== Source information ==

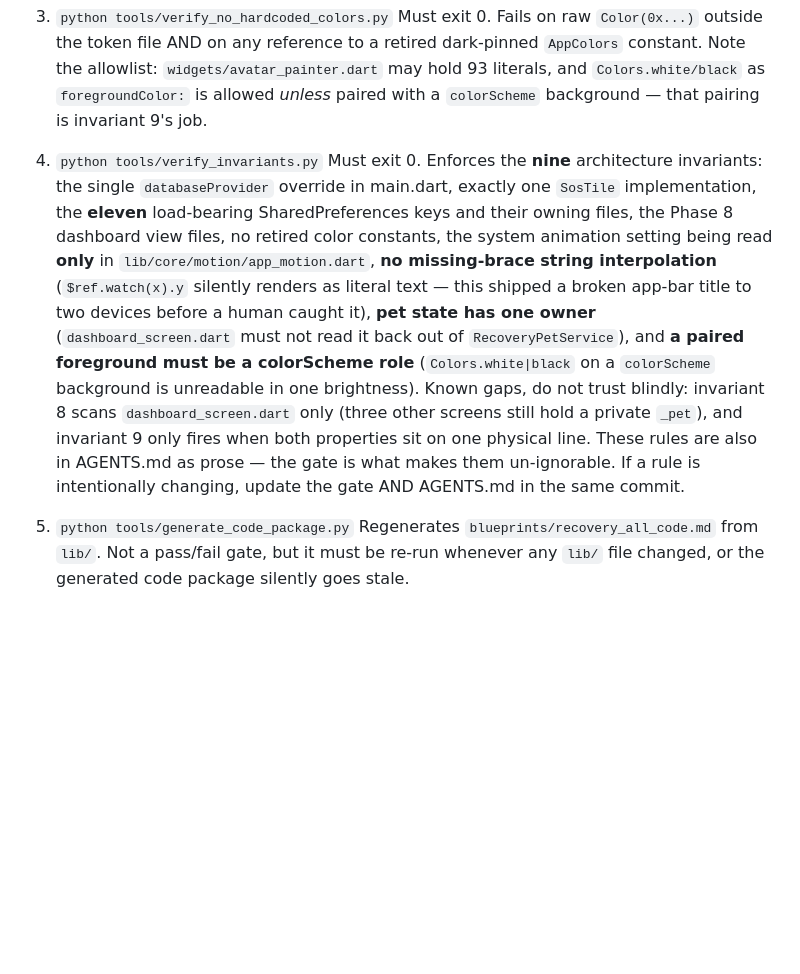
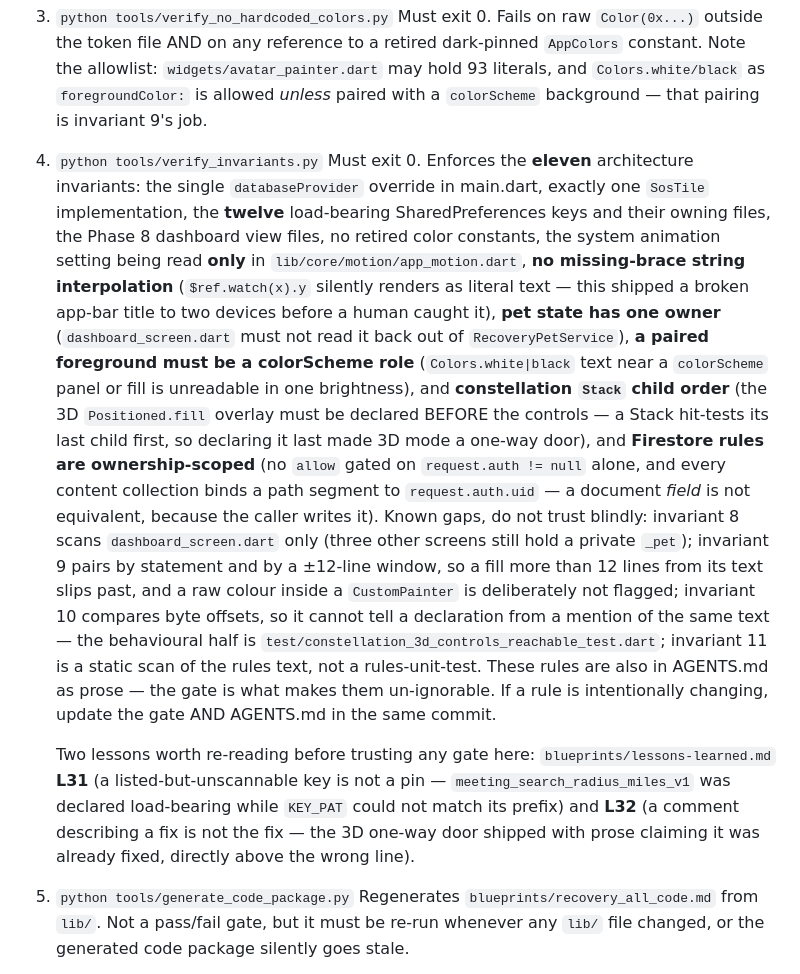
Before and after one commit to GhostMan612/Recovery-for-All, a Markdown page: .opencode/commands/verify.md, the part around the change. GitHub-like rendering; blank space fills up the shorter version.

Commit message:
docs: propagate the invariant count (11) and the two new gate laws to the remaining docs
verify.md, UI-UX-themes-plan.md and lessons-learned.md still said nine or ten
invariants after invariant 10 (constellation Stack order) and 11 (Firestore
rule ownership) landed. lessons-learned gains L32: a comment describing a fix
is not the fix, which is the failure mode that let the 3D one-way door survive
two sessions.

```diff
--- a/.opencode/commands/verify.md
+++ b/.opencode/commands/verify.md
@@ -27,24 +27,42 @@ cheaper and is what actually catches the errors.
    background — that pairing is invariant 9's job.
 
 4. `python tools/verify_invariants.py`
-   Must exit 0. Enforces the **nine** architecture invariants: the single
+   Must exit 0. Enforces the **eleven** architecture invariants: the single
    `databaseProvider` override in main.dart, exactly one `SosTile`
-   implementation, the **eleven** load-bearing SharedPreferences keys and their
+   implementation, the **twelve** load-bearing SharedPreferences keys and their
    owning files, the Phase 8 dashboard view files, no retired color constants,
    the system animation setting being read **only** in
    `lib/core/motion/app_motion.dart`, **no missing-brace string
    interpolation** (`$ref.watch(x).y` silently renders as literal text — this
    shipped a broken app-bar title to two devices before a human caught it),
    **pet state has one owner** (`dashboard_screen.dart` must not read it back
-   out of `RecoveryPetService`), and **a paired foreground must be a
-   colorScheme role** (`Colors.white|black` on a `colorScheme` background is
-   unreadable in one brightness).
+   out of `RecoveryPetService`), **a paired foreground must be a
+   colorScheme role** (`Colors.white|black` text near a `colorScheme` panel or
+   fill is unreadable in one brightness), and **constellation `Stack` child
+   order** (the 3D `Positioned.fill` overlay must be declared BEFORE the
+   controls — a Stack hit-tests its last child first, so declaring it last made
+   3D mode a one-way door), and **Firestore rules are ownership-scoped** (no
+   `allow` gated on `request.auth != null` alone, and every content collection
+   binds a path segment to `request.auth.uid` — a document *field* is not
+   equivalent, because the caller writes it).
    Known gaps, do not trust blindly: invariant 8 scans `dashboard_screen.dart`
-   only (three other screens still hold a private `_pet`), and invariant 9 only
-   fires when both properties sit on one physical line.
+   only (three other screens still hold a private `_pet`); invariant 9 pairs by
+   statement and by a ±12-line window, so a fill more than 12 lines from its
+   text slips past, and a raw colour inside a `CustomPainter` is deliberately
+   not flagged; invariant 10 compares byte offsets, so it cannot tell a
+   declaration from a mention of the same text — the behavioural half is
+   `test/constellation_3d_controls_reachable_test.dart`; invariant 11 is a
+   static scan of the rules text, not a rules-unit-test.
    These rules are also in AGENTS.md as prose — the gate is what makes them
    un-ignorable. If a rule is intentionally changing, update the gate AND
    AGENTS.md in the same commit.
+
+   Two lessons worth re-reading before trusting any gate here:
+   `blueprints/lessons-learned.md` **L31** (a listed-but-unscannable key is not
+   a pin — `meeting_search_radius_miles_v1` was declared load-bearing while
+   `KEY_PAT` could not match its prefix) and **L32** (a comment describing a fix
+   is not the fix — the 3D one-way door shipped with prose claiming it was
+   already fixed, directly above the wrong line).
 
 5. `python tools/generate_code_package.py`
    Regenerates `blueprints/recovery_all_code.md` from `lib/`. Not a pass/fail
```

===

What the task asks
Copy the records exactly as they appear, excluding images.

Response
Before and after one commit to GhostMan612/Recovery-for-All, a Markdown page: .opencode/commands/verify.md, the part around the change. GitHub-like rendering; blank space fills up the shorter version.

Commit message:
docs: propagate the invariant count (11) and the two new gate laws to the remaining docs
verify.md, UI-UX-themes-plan.md and lessons-learned.md still said nine or ten
invariants after invariant 10 (constellation Stack order) and 11 (Firestore
rule ownership) landed. lessons-learned gains L32: a comment describing a fix
is not the fix, which is the failure mode that let the 3D one-way door survive
two sessions.

```diff
--- a/.opencode/commands/verify.md
+++ b/.opencode/commands/verify.md
@@ -27,24 +27,42 @@ cheaper and is what actually catches the errors.
    background — that pairing is invariant 9's job.
 
 4. `python tools/verify_invariants.py`
-   Must exit 0. Enforces the **nine** architecture invariants: the single
+   Must exit 0. Enforces the **eleven** architecture invariants: the single
    `databaseProvider` override in main.dart, exactly one `SosTile`
-   implementation, the **eleven** load-bearing SharedPreferences keys and their
+   implementation, the **twelve** load-bearing SharedPreferences keys and their
    owning files, the Phase 8 dashboard view files, no retired color constants,
    the system animation setting being read **only** in
    `lib/core/motion/app_motion.dart`, **no missing-brace string
    interpolation** (`$ref.watch(x).y` silently renders as literal text — this
    shipped a broken app-bar title to two devices before a human caught it),
    **pet state has one owner** (`dashboard_screen.dart` must not read it back
-   out of `RecoveryPetService`), and **a paired foreground must be a
-   colorScheme role** (`Colors.white|black` on a `colorScheme` background is
-   unreadable in one brightness).
+   out of `RecoveryPetService`), **a paired foreground must be a
+   colorScheme role** (`Colors.white|black` text near a `colorScheme` panel or
+   fill is unreadable in one brightness), and **constellation `Stack` child
+   order** (the 3D `Positioned.fill` overlay must be declared BEFORE the
+   controls — a Stack hit-tests its last child first, so declaring it last made
+   3D mode a one-way door), and **Firestore rules are ownership-scoped** (no
+   `allow` gated on `request.auth != null` alone, and every content collection
+   binds a path segment to `request.auth.uid` — a document *field* is not
+   equivalent, because the caller writes it).
    Known gaps, do not trust blindly: invariant 8 scans `dashboard_screen.dart`
-   only (three other screens still hold a private `_pet`), and invariant 9 only
-   fires when both properties sit on one physical line.
+   only (three other screens still hold a private `_pet`); invariant 9 pairs by
+   statement and by a ±12-line window, so a fill more than 12 lines from its
+   text slips past, and a raw colour inside a `CustomPainter` is deliberately
+   not flagged; invariant 10 compares byte offsets, so it cannot tell a
+   declaration from a mention of the same text — the behavioural half is
+   `test/constellation_3d_controls_reachable_test.dart`; invariant 11 is a
+   static scan of the rules text, not a rules-unit-test.
    These rules are also in AGENTS.md as prose — the gate is what makes them
    un-ignorable. If a rule is intentionally changing, update the gate AND
    AGENTS.md in the same commit.
+
+   Two lessons worth re-reading before trusting any gate here:
+   `blueprints/lessons-learned.md` **L31** (a listed-but-unscannable key is not
+   a pin — `meeting_search_radius_miles_v1` was declared load-bearing while
+   `KEY_PAT` could not match its prefix) and **L32** (a comment describing a fix
+   is not the fix — the 3D one-way door shipped with prose claiming it was
+   already fixed, directly above the wrong line).
 
 5. `python tools/generate_code_package.py`
    Regenerates `blueprints/recovery_all_code.md` from `lib/`. Not a pass/fail
```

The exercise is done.